Metropolitan Government and Governance
Theoretical Perspectives, Empirical Analysis, and the Future
G. Ross Stephens and Nelson Wikstrom

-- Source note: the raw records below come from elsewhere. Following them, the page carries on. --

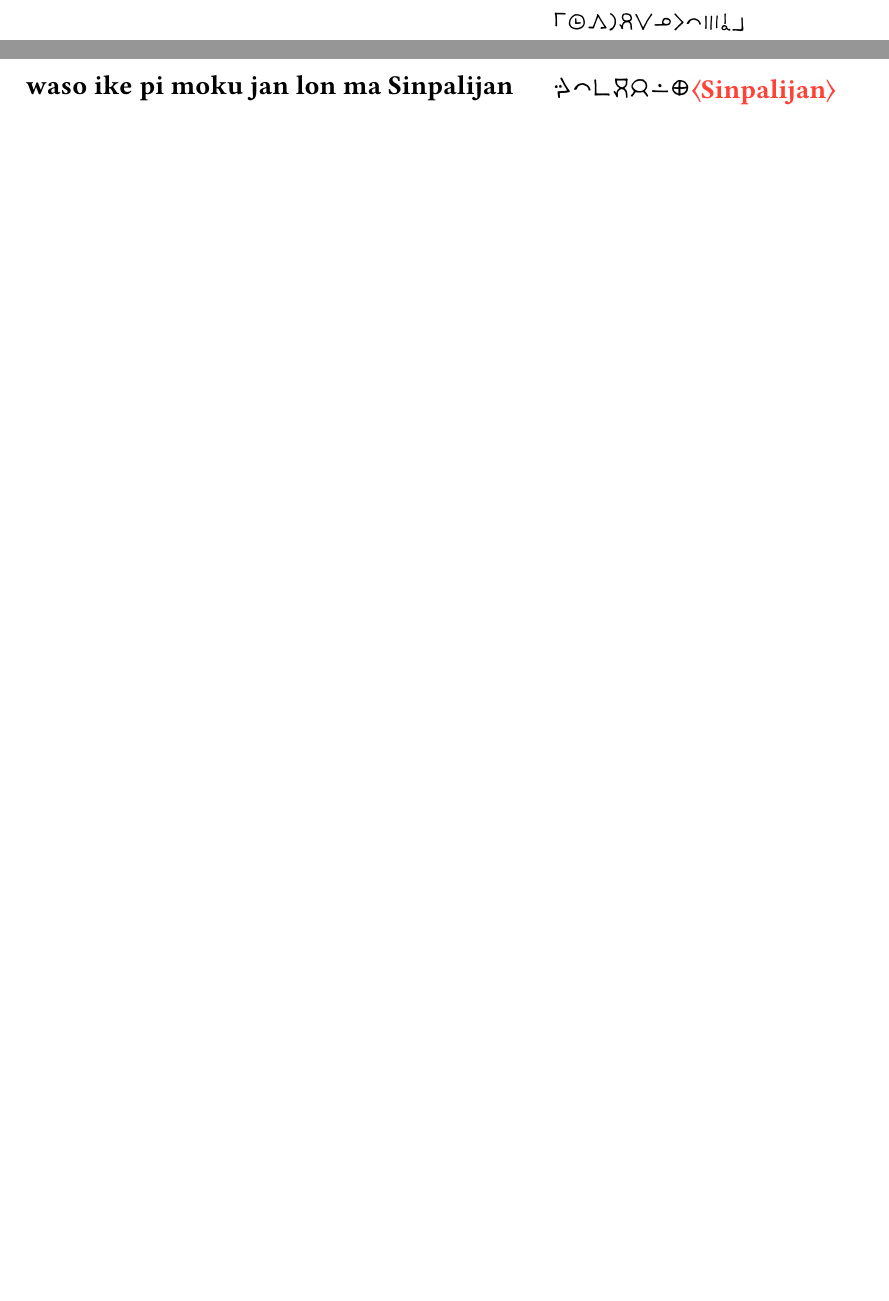
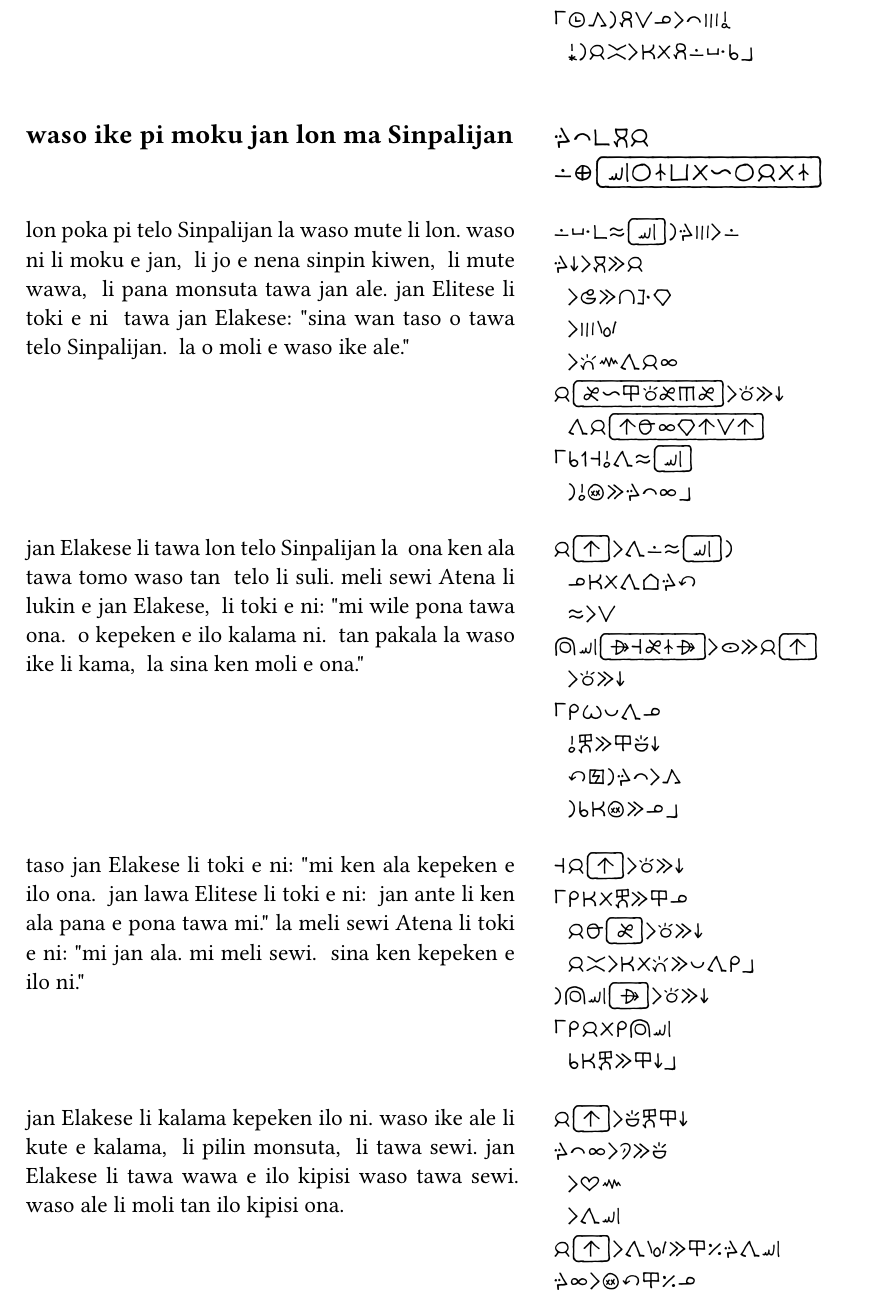
Before and after one commit to Vanille-N/jan-Elakese, a Typst document (src/main.typ): two parts of pages 6 and 7 of 7 before the commit and part of page 7 of 8 after it, the two joined at a grey line, cut so that both start at the same text, the shorter picture padded with empty space. The pictures show the PDF file main.pdf that the author committed with the source.

Commit message:
next chapter

```diff
--- a/src/main.typ
+++ b/src/main.typ
@@ -51,6 +51,8 @@ A
   Elimantijan: ("en", "lete", "insa", "ma", "alasa", "nasin", "telo", "ijo", "jo", "alasa", "nasin"),
   Kilon: ("kiwen", "ilo", "linja", "olin", "nasin"),
   Akejan: ("awen", "ko", "e", "jaki", "ante", "nasin"),
+  Sinpalijan: ("sewi", "ijo", "nasin", "poki", "ala", "linja", "ijo", "jan", "ala", "nasin"),
+  Atena: ("alasa", "taso", "esun", "nasin", "alasa"),
 )
 
 #let SitelenTu(str) = [
@@ -158,7 +164,7 @@ jan Ijolasu li kama ,
 lawa akesi li ken mama ala .
 akesi ike li jo ala e lawa , li moli .
 telo loje insa pi akesi ike li telo moli .
-jan Elakese li pana e telo moli tawa ilo kipisi ona .
+jan Elakese li pana e telo moli tawa ilo kipisi waso ona .
 tenpo kama la jan Elakese li ken moli e soweli ala
 ~ tan telo moli lon ilo ona .
 ")
@@ -273,11 +280,48 @@ telo nasin li lanpan e ko jaki ,
 ni li pona tan pali suli ni li pini lon tenpo lili .
 taso jan Elitese li pilin pona ala .
 ona li toki e ni :
-te tenpo kama la , pali suli ona li ike mute a . to
+te tenpo kama la , pali suli ona li ike mute a !
+~ kin la jan ante li ken ala pali lon poka sina . to
 ")
 
 #SitelenTu("
-== waso ike pi moku jan lon ma Sinpalijan
+== waso ike pi moku jan
+== lon ma Sinpalijan
+
+lon poka pi telo Sinpalijan la waso mute li lon .
+waso ni li moku e jan ,
+~ li jo e nena sinpin kiwen ,
+~ li mute wawa ,
+~ li pana monsuta tawa jan ale .
+jan Elitese li toki e ni
+~ tawa jan Elakese :
+te sina wan taso o tawa telo Sinpalijan .
+~ la o moli e waso ike ale . to
+
+jan Elakese li tawa lon telo Sinpalijan la
+~ ona ken ala tawa tomo waso tan
+~ telo li suli .
+meli sewi Atena li lukin e jan Elakese ,
+~ li toki e ni :
+te mi wile pona tawa ona .
+~ o kepeken e ilo kalama ni .
+~ tan pakala la waso ike li kama ,
+~ la sina ken moli e ona . to
+
+taso jan Elakese li toki e ni :
+te mi ken ala kepeken e ilo ona .
+~ jan lawa Elitese li toki e ni :
+~ jan ante li ken ala pana e pona tawa mi . to
+la meli sewi Atena li toki e ni :
+te mi jan ala . mi meli sewi .
+~ sina ken kepeken e ilo ni . to
+
+jan Elakese li kalama kepeken ilo ni .
+waso ike ale li kute e kalama ,
+~ li pilin monsuta ,
+~ li tawa sewi .
+jan Elakese li tawa wawa e ilo kipisi waso tawa sewi .
+waso ale li moli tan ilo kipisi ona .
 ")
 
 #SitelenTu("
```
Also changed, not shown: main.pdf, src/main.typ (7 more changed lines).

Written by two of the most prominent political scientists working in the field of local governmental theory and practice, this text offers explanatins of a wide range of common governmental practices, and examines the nature of and issues relating to metropolitan government in the United States from several theoretical perspectives. Each approach is illustrated by concrete examples which highlight both its strengths and weaknesses. Particular emphasis is focused on suburban and African American resistance to metropolital governance and reform efforts, as well as on the problems of metropolitan governance during an era of decreasing federal funds and increasing local demands regarding quality-of=life issues. The authors also propose a new model for the future of governmental structure and governance in America's metropolitan areas.